  • The proposed project design and the environmental safeguards it incorporates, as well as the significant social and economic benefits it represents for the region, state, and nation, not just from jobs, but royalties and other payments, should be considered fairly and incorporated into the EIS.
  • The proposed road corridor has been designed to minimize impact on wetlands, minimize stream crossings and avoid areas of known for subsistence and recreational use.
  • The proposed action shows Pebble has made great strides to responsibly design a project with minimal impact, and which meets Alaska's highest environmental standards.
  • Pebble, along with the world's leading scientists, have diligently studied the environment to design a plan that best co-exists with the surrounding elements.  These studies have placed significant emphasis on analyzing the fish and water resources in and around the proposed project.  These studies must be fairly evaluated and considered via the EIS review process.
  • The design takes into accounts Alaska’s largest earthquakes, reduces wetlands impacts by 52 percent, and the open pit is 53% smaller.

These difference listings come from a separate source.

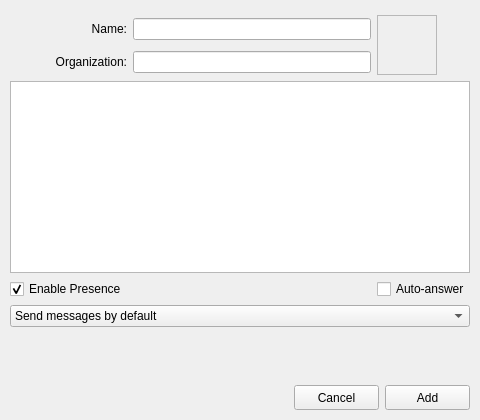
The window that resources/contact_editor.ui (AGProjects/blink-qt) describes before a commit, drawn with Qt 5.
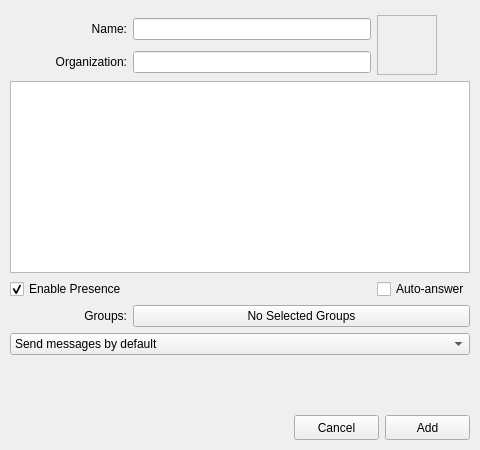
The same window after the commit. Icons and pictures are not drawn. Custom widgets are drawn as their Qt base class.

Commit message: Added group management to Contact editor

Patch:
```diff
--- a/resources/contact_editor.ui
+++ b/resources/contact_editor.ui
@@ -7,13 +7,13 @@
     <x>0</x>
     <y>0</y>
     <width>480</width>
-    <height>420</height>
+    <height>450</height>
    </rect>
   </property>
   <property name="minimumSize">
    <size>
     <width>480</width>
-    <height>420</height>
+    <height>450</height>
    </size>
   </property>
   <property name="windowTitle">
@@ -113,7 +113,7 @@
      </property>
     </widget>
    </item>
-   <item row="6" column="0" colspan="3">
+   <item row="7" column="0" colspan="3">
     <layout class="QHBoxLayout" name="button_box_layout">
      <property name="spacing">
       <number>6</number>
@@ -168,7 +168,7 @@
      </item>
     </layout>
    </item>
-   <item row="5" column="0" colspan="3">
+   <item row="6" column="0" colspan="3">
     <spacer name="grid_spacer">
      <property name="orientation">
       <enum>Qt::Vertical</enum>
@@ -240,7 +240,33 @@
      </attribute>
     </widget>
    </item>
-   <item row="4" column="0" colspan="3">
+   <item row="4" column="0">
+    <widget class="QLabel" name="groups_label">
+     <property name="text">
+      <string>Groups:</string>
+     </property>
+     <property name="alignment">
+      <set>Qt::AlignRight|Qt::AlignTrailing|Qt::AlignVCenter</set>
+     </property>
+    </widget>
+   </item>
+   <item row="4" column="1" colspan="2">
+    <widget class="QPushButton" name="groups_button">
+     <property name="sizePolicy">
+      <sizepolicy hsizetype="Expanding" vsizetype="Fixed">
+       <horstretch>0</horstretch>
+       <verstretch>0</verstretch>
+      </sizepolicy>
+     </property>
+     <property name="text">
+      <string>No Selected Groups</string>
+     </property>
+     <property name="autoDefault">
+      <bool>false</bool>
+     </property>
+    </widget>
+   </item>
+   <item row="5" column="0" colspan="3">
     <widget class="QComboBox" name="preferred_media">
      <property name="sizePolicy">
       <sizepolicy hsizetype="Expanding" vsizetype="Fixed">
```
Left out of the diff: 2 changed lines with no effect on the pictures. The commit also changes 1 other file.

The plan has removed permanent waste rock piles from the mine facilities and eliminates the use of cyanide at the plant.
  • Under the new plan, all water is captured and carefully treated prior to discharge.

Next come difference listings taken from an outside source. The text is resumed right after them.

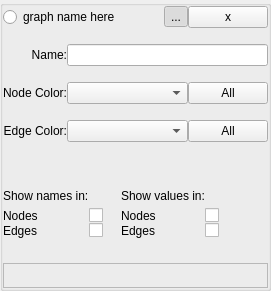
Above: src/Interface/GraphPropertiesWidget.ui from KDE/rocs before the change. Below: the same form after it.
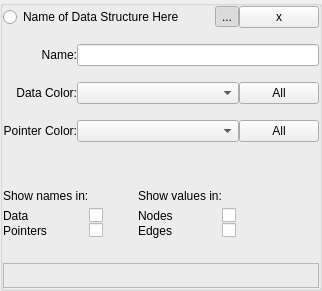
That is the form after the change. Custom widgets are drawn as their Qt base class.

```diff
--- a/src/Interface/GraphPropertiesWidget.ui
+++ b/src/Interface/GraphPropertiesWidget.ui
@@ -6,7 +6,7 @@
    <rect>
     <x>0</x>
     <y>0</y>
-    <width>271</width>
+    <width>322</width>
     <height>291</height>
    </rect>
   </property>
@@ -49,7 +49,7 @@
         </sizepolicy>
        </property>
        <property name="text">
-        <string>graph name here</string>
+        <string>Name of Data Structure Here</string>
        </property>
       </widget>
      </item>
@@ -112,7 +112,7 @@
       <item row="1" column="0" colspan="2">
        <widget class="QLabel" name="label_2">
         <property name="text">
-         <string>Node Color:</string>
+         <string>Data Color:</string>
         </property>
         <property name="alignment">
          <set>Qt::AlignRight|Qt::AlignTrailing|Qt::AlignVCenter</set>
@@ -148,7 +148,7 @@
       <item row="2" column="0">
        <widget class="QLabel" name="label_3">
         <property name="text">
-         <string>Edge Color:</string>
+         <string>Pointer Color:</string>
         </property>
         <property name="alignment">
          <set>Qt::AlignRight|Qt::AlignTrailing|Qt::AlignVCenter</set>
@@ -196,14 +196,14 @@
      <item row="2" column="0">
       <widget class="QLabel" name="label_4">
        <property name="text">
-        <string>Nodes</string>
+        <string>Data</string>
        </property>
       </widget>
      </item>
      <item row="3" column="0">
       <widget class="QLabel" name="label_5">
        <property name="text">
-        <string>Edges</string>
+        <string>Pointers</string>
        </property>
       </widget>
      </item>
```
Left out of the diff: 2 changed lines with no effect on the pictures.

  • Reduced road miles in the new plan means fewer culverts and stream crossings.
  • The Pebble deposit is an important statewide economic asset, located on State of Alaska land designated for mineral exploration and development.
  • The Southwest region of Alaska faces high costs of living and the project’s potential economic contribution to the region should be thoroughly evaluated.  The project would bring expanded energy infrastructure to the region, potentially lowering the cost of energy, benefitting both residential and commercial users. This should also be reflected in the EIS.
  • With the growing worldwide consumption and dependence upon technical products powered by critical minerals such as copper, the expanding demand for renewable energy technologies, and the development of projects with strategic national significance, the Pebble deposit has the potential to generate hundreds of millions in annual economic activity for Alaska, as well as significant revenues for state and local governments.
  • The Pebble project will also create family-wage, year-round jobs and training opportunities in Southwest Alaska, and supply and service contracts for local businesses.
  • The Pebble project is expected to directly employ 2,000 workers during construction and 850 workers during its 20-year operation phase. These new job opportunities will reduce out-migration, which will help maintain rural schools and allow people in the region maintain subsistence activities in their lives.
  • The State of Alaska depends on the responsible development of natural resources on its lands to diversify and support its economy.
  • To date, no thorough evaluation of the technical information has been undertaken by a regulatory agency. The EIS should review all data gathered by the company as part of a rigorous and complete analysis of the project’s plan.  This should include how the company will responsibly operate a mine and balance this with environmental protection.
  • Alaska has a strong track record of responsible mineral development. The Pebble Project will require a multitude of state and federal permits prior to securing final approval. The Corps evaluation should include the type of authorizations required for a mine like Pebble and the information required to support these decisions.


 Comment deadline: June 29, 2018